MGR Accounting Recruiters in
on Apr 25, 2015. Posted inBlogging In Balance

Recently I was speaking with an employer regarding a few open positions.  The conversation regarding benefits went like this:

Medical – Yes;  Dental – Yes;
Retirement – No match – it causes us recruiting issues sometimes.
Vacation time – Yes, but not too much – it causes an issue sometimes as well.
Bonuses or profit sharing – No, and we usually don’t mention that because…

In contrast, we had another meeting the same week with another company looking to hire several people…

Medical – Yes;  Dental – Yes;
Retirement – Yes, and we have a healthy match.
Vacation – Actually we give vacation plus an additional 2 weeks of sick time.
Bonuses or profit sharing?  We have both – annual bonuses plus profit sharing.
Me:  “Wow, you seem to have it all covered.”
Them:  “I think so… we aren’t sure what else we could add.”

*   *   *   *   *

Some benefits can be expensive to improve, particularly in the area of medical insurance.MGR Accounting Recruiters - Wrench - Fixing your benefits  However, benefits truly are an area where job candidates expect a certain minimal level of ‘benefit’, and that is dependent on the job market and what other employers are offering.

In our experience, candidates tend to expect medical coverage, paid-time-off, and some way to save for retirement… practically in that order.  It is difficult to compete for the candidates you need unless you have the medical cost for the employee covered at a high percentage, vacation and sick leave that is over 2 1/2 weeks (and actually more is becoming common), and some type of retirement plan – preferably with a match of 3% or more.

The purpose of this post is simply to make one point… if you know your benefits are lacking and it causes you to have difficulty attracting the talent you need for your company, then it’s best to do the same thing you would do with any other business problem – develop a plan to fix it.  This doesn’t mean that you will be able to offer every benefit immediately, but you can at least decide on what milestones (profitability, revenue size, etc.) you will use to determine when to improve your benefits and then slowly improve them to the point where they do their job and attract the talent you need.

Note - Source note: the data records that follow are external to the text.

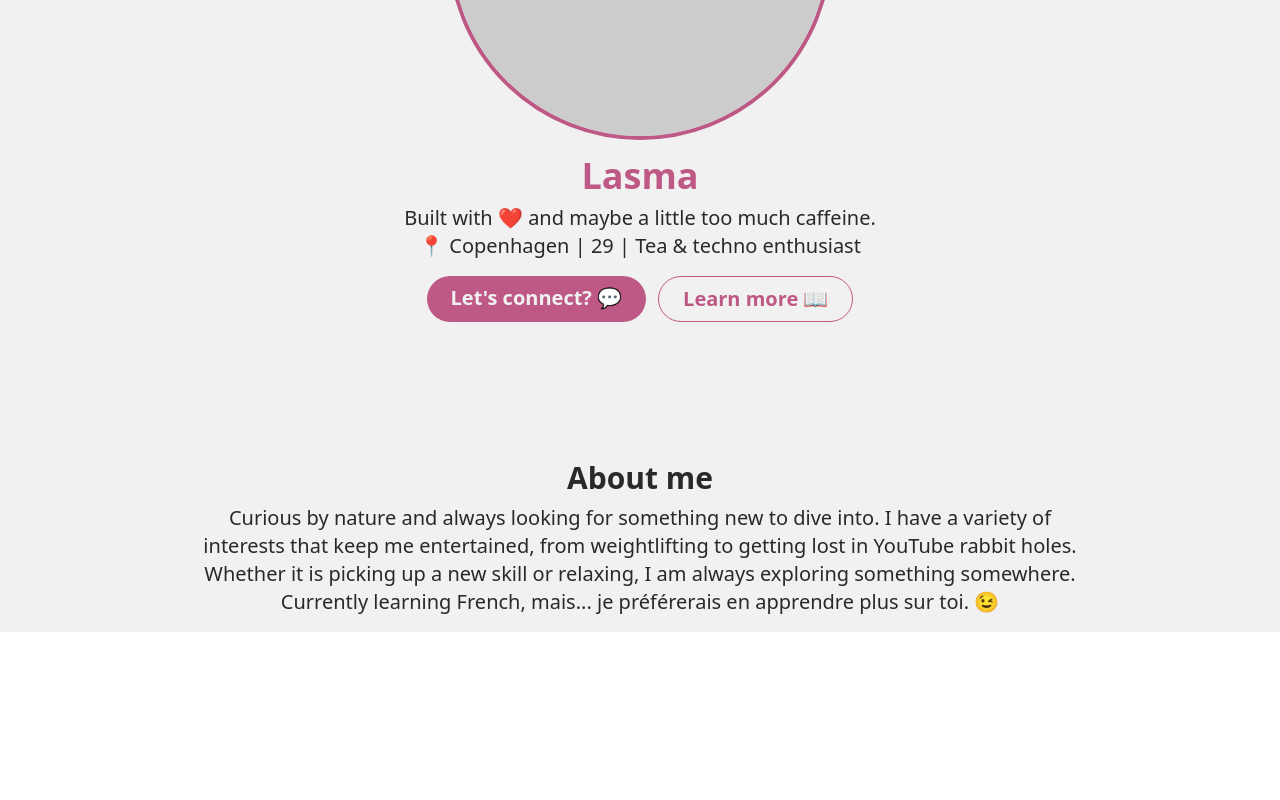
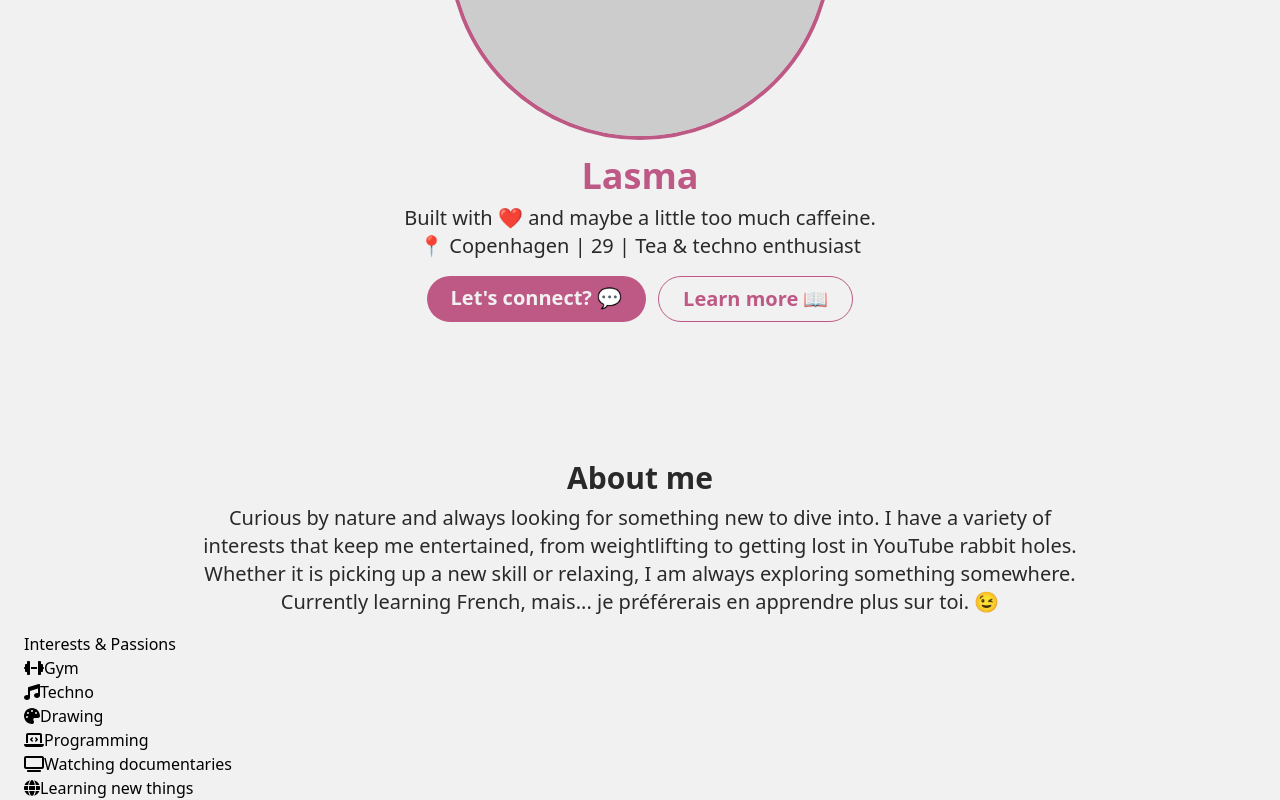
Before and after one commit to laasma-p/date-me, a React (Vite) app: page / in a window 1280 px wide. Shown: the part 356-1156 px from the top of the page. Before the commit the page ends 988 px from the top, so only its background shows below. Built offline with nearby package versions, Linux system fonts and the light colour scheme.

Commit message:
Render Interests component

```diff
--- a/src/App.jsx
+++ b/src/App.jsx
@@ -1,5 +1,6 @@
 import Hero from "./components/Hero";
 import About from "./components/About";
+import Interests from "./components/Interests";
 
 function App() {
   return (
@@ -7,6 +8,7 @@
       <main className="container mx-auto px-6">
         <Hero />
         <About />
+        <Interests />
       </main>
     </div>
   );
```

While benefits are certainly not the most important item in the recruitment process, they can actually be one of the easiest items to alter to attract the right candidates.  Paid-time-off and retirement matching are relatively inexpensive areas to improve from a hard cost standpoint, particularly when compared to the cost of not getting the best person for your open position.  Not being able to hire the best person for the job tends to be much more expensive in the long run than making a small improvement in a fringe benefit.

Until next time, I wish you the best in all your searches.

Mark Goldman CPA